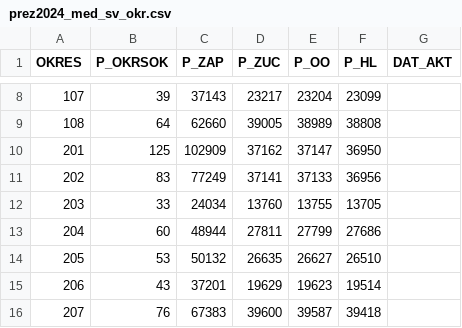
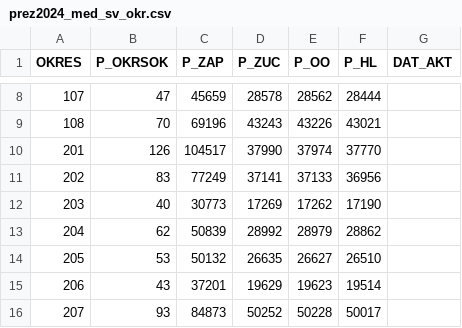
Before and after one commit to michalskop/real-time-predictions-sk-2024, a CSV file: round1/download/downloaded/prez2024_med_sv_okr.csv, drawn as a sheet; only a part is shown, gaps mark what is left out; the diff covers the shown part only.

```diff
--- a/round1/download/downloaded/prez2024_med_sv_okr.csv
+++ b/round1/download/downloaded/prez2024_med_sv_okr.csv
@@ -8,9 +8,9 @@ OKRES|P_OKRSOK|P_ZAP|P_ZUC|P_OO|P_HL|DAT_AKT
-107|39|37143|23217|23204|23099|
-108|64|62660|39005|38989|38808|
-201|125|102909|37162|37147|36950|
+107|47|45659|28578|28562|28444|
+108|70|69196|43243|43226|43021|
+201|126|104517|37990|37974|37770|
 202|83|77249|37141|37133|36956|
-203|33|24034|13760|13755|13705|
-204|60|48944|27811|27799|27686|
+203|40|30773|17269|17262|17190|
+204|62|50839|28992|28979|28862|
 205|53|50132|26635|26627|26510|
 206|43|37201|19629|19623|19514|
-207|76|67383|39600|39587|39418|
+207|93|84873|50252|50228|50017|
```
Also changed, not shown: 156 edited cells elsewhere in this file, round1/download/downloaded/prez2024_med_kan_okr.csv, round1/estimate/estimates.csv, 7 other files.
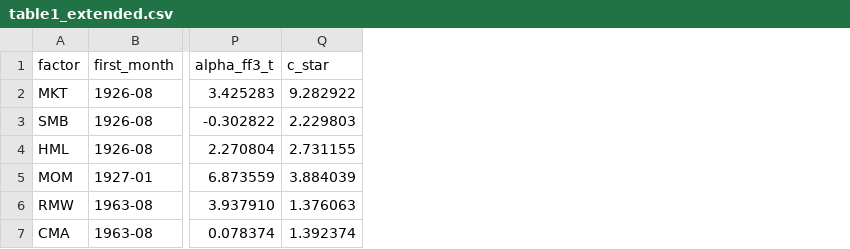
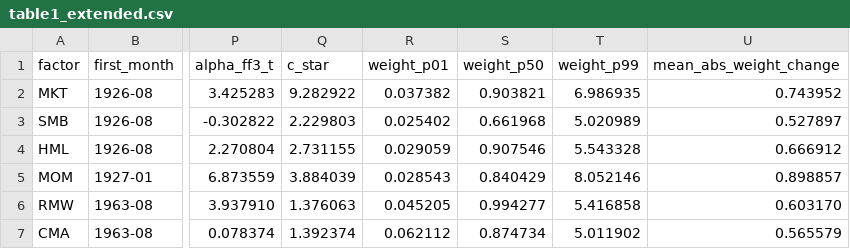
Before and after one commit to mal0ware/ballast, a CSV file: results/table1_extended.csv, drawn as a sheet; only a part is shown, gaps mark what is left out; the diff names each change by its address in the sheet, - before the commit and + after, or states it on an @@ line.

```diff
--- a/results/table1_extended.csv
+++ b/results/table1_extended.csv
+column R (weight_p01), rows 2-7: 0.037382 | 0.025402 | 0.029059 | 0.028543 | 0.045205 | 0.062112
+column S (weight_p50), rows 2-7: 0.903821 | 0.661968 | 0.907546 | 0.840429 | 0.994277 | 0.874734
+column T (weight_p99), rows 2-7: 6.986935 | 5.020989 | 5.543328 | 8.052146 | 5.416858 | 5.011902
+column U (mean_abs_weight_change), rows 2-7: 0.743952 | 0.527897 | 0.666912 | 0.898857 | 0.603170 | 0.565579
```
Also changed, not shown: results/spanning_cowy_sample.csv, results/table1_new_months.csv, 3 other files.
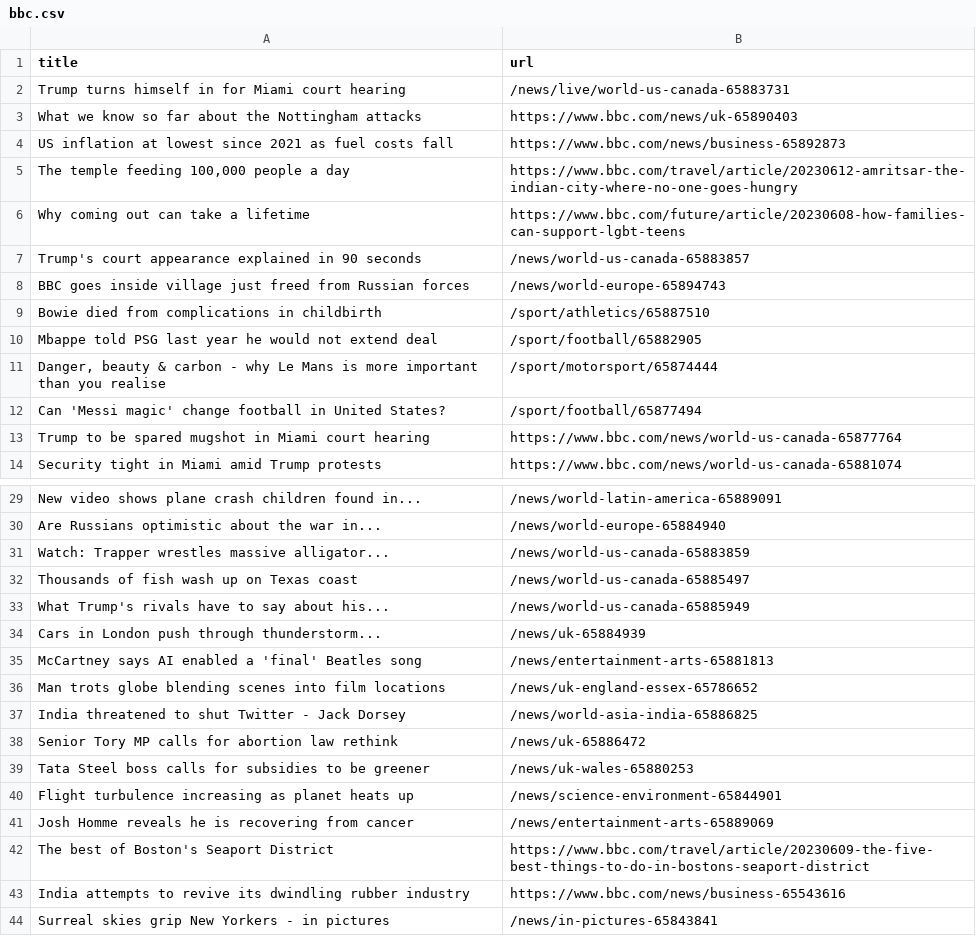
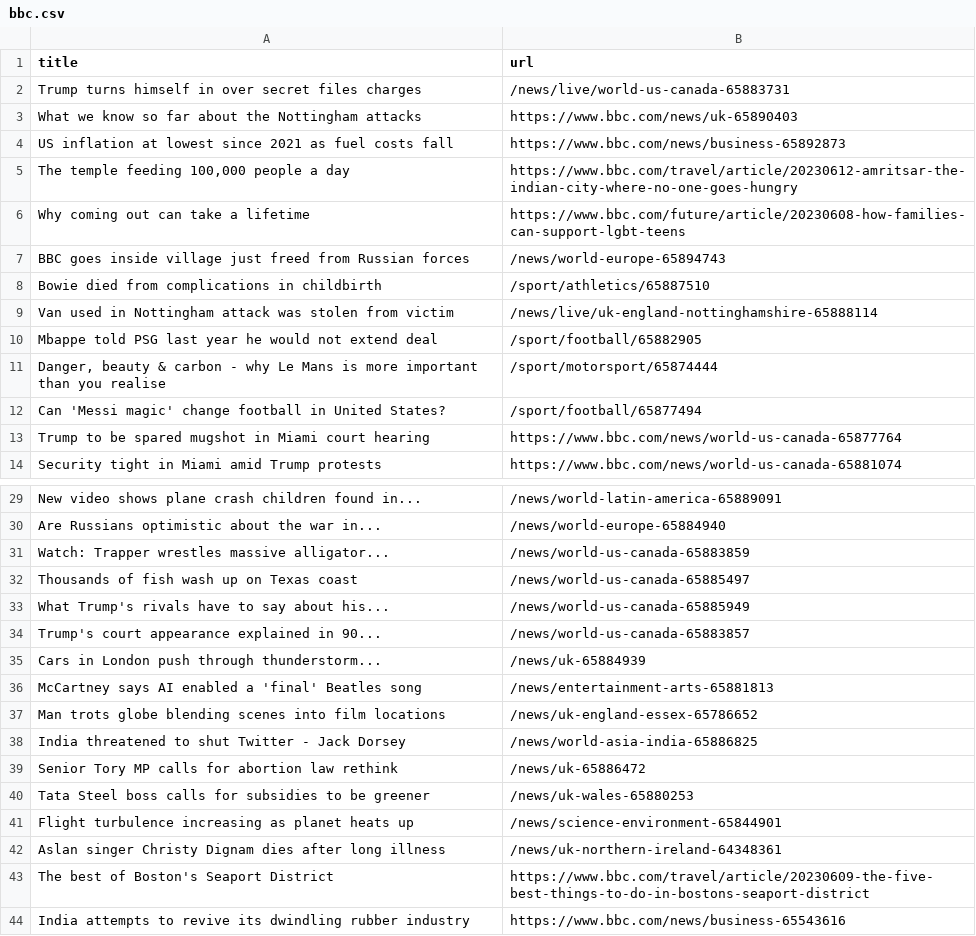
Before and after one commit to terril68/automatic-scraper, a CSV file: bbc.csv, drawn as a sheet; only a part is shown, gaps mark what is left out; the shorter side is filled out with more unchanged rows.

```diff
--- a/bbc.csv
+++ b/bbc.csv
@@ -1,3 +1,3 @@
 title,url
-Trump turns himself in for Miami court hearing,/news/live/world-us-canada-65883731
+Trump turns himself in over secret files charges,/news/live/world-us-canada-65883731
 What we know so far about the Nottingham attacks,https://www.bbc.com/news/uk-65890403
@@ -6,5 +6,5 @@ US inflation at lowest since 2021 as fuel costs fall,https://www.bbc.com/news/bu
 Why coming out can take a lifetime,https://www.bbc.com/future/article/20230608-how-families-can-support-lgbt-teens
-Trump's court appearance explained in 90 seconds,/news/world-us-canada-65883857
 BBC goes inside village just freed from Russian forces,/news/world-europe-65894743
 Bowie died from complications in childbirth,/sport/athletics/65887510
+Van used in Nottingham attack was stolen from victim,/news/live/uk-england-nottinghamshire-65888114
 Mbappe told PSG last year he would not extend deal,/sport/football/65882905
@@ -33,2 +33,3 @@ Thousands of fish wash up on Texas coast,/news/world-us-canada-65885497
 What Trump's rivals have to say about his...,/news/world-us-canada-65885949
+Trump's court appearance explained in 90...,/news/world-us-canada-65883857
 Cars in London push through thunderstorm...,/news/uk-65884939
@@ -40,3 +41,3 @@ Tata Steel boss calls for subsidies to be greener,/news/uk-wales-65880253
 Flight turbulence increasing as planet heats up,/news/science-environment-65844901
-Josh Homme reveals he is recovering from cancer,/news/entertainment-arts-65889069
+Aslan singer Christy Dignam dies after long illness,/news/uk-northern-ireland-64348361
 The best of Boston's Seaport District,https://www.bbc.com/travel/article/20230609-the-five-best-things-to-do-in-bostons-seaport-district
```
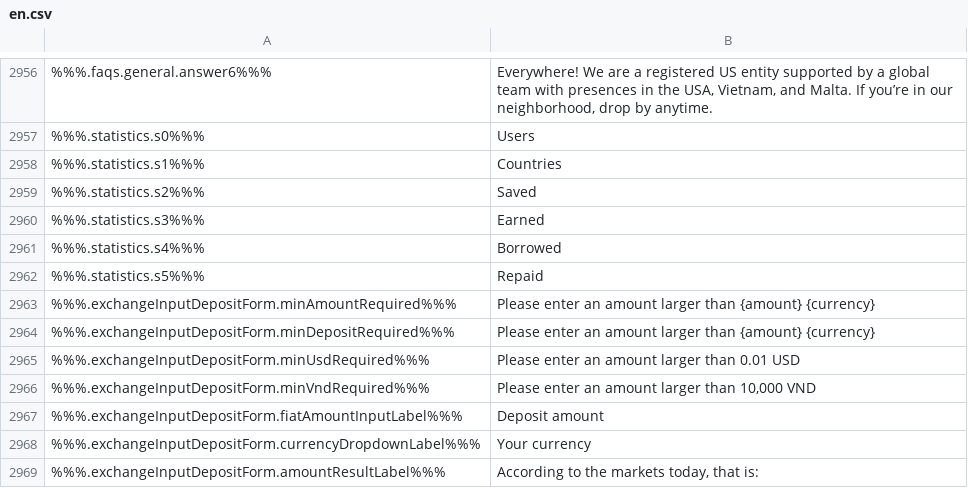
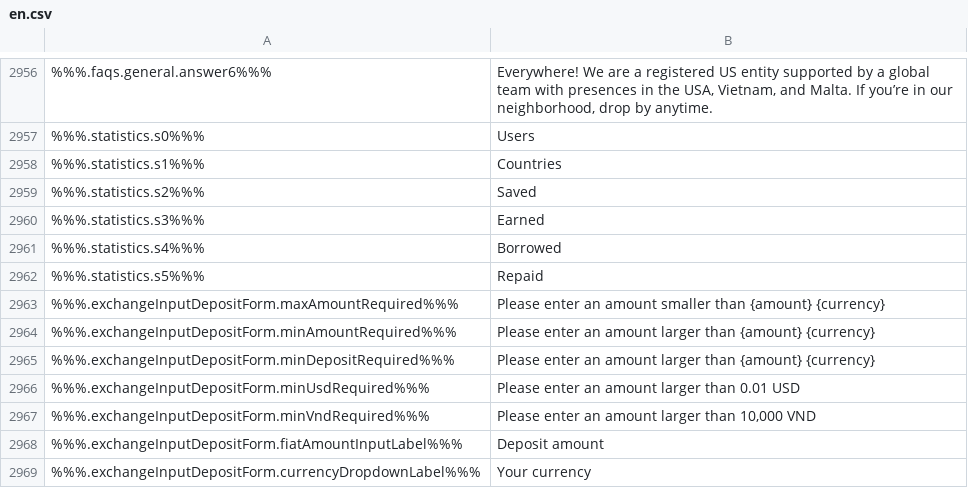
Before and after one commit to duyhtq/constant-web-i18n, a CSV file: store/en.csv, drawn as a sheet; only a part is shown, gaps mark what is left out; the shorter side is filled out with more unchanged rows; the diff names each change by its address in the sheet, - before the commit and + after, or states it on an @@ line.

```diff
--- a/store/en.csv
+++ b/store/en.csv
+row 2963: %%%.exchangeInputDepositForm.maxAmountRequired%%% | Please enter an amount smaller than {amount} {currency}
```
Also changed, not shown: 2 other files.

> _TASK OBJECTIVE_:
Check every line of the data for the string "Trump". Give the number of lines that have it, and only that.

> _ANSWER AREA_:
5